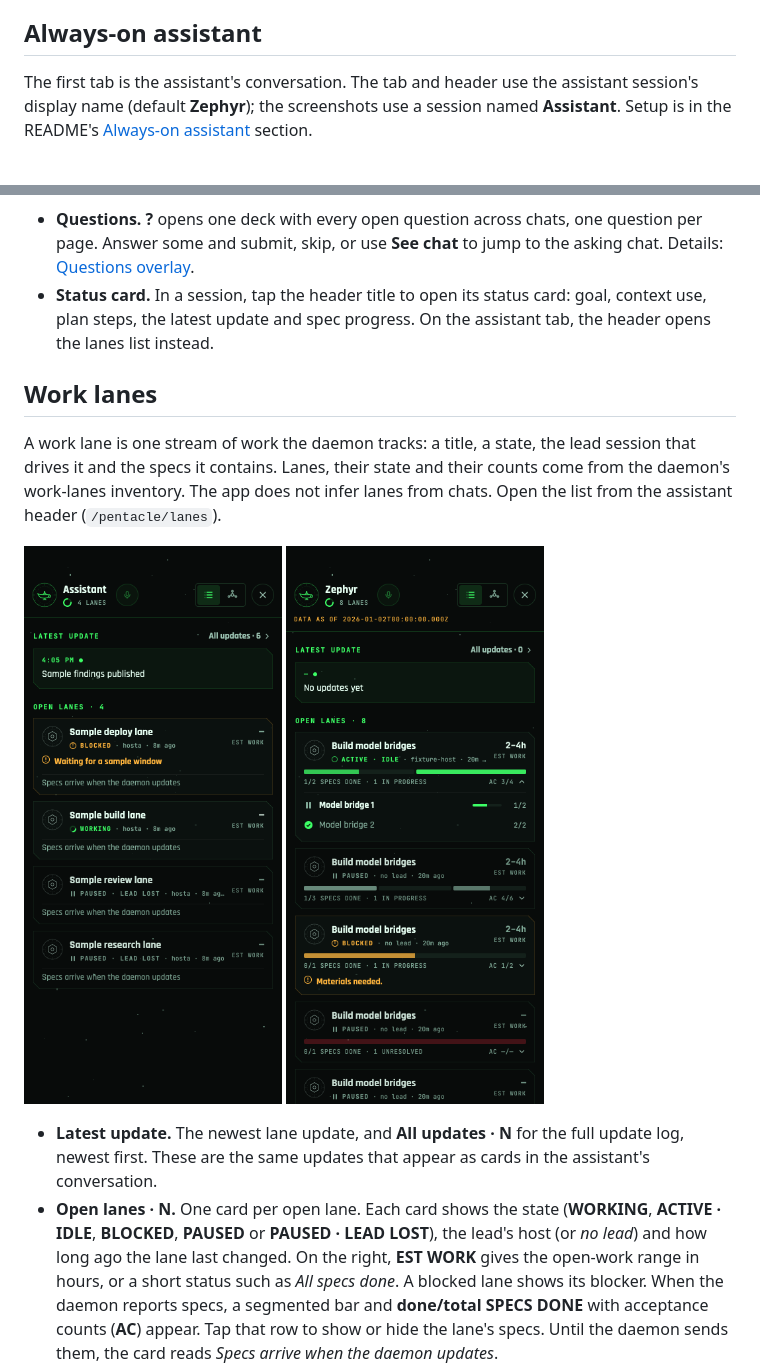
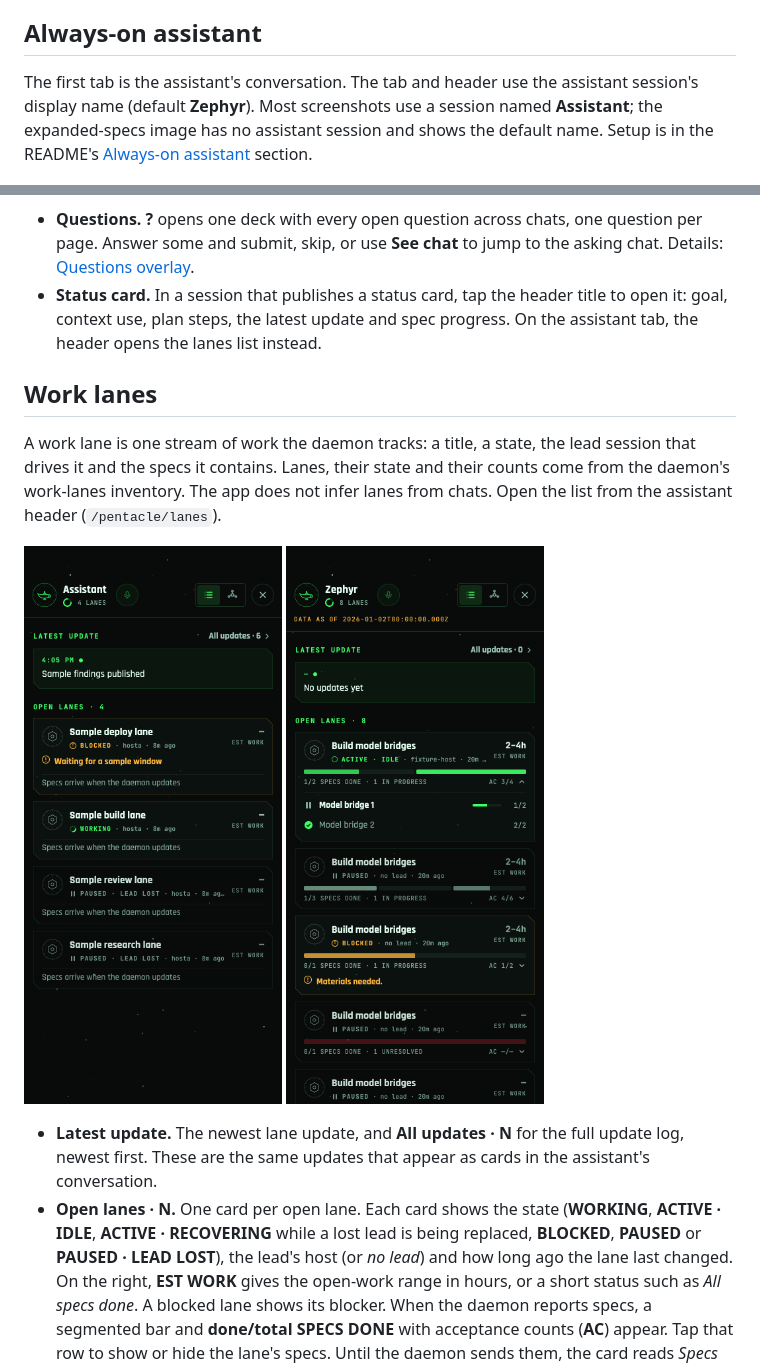
Before and after one commit to HJK6/pentacle-mobile, a Markdown page: docs/assistant_and_lanes.md, 2 parts joined by grey strips. GitHub-like rendering.

Commit message:
docs: address docs QA notes on lane states, status card and image names
Co-Authored-By: Claude Opus 5.5 <noreply@anthropic.com>

```diff
--- a/docs/assistant_and_lanes.md
+++ b/docs/assistant_and_lanes.md
@@ -9,8 +9,9 @@ Source files and tests for the assistant tab are listed in the
 ## Always-on assistant
 
 The first tab is the assistant's conversation. The tab and header use the
-assistant session's display name (default **Zephyr**); the screenshots use a
-session named **Assistant**. Setup is in the README's
+assistant session's display name (default **Zephyr**). Most screenshots use a
+session named **Assistant**; the expanded-specs image has no assistant session
+and shows the default name. Setup is in the README's
 [Always-on assistant](../README.md#always-on-assistant) section.
 
 <p>
@@ -43,7 +44,8 @@ session named **Assistant**. Setup is in the README's
 - **Questions.** **?** opens one deck with every open question across chats, one
   question per page. Answer some and submit, skip, or use **See chat** to jump to
   the asking chat. Details: [Questions overlay](QUESTIONS_OVERLAY.md).
-- **Status card.** In a session, tap the header title to open its status card:
+- **Status card.** In a session that publishes a status card, tap the header
+  title to open it:
   goal, context use, plan steps, the latest update and spec progress. On the
   assistant tab, the header opens the lanes list instead.
 
@@ -64,8 +66,8 @@ infer lanes from chats. Open the list from the assistant header
   full update log, newest first. These are the same updates that appear as cards
   in the assistant's conversation.
 - **Open lanes · N.** One card per open lane. Each card shows the state
-  (**WORKING**, **ACTIVE · IDLE**, **BLOCKED**, **PAUSED** or
-  **PAUSED · LEAD LOST**), the lead's host (or *no lead*) and how long ago the
+  (**WORKING**, **ACTIVE · IDLE**, **ACTIVE · RECOVERING** while a lost lead is
+  being replaced, **BLOCKED**, **PAUSED** or **PAUSED · LEAD LOST**), the lead's host (or *no lead*) and how long ago the
   lane last changed. On the right, **EST WORK** gives the open-work range in
   hours, or a short status such as *All specs done*. A blocked lane shows its
   blocker. When the daemon reports specs, a segmented bar and
```
Also changed, not shown: other parts of docs/assistant_and_lanes.md (+1 -1 lines).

**WHAT IS REQUIRED**:
Your reply should be one number: the count of lines above that hold the word "header".

**SOLVED PROBLEM**:
5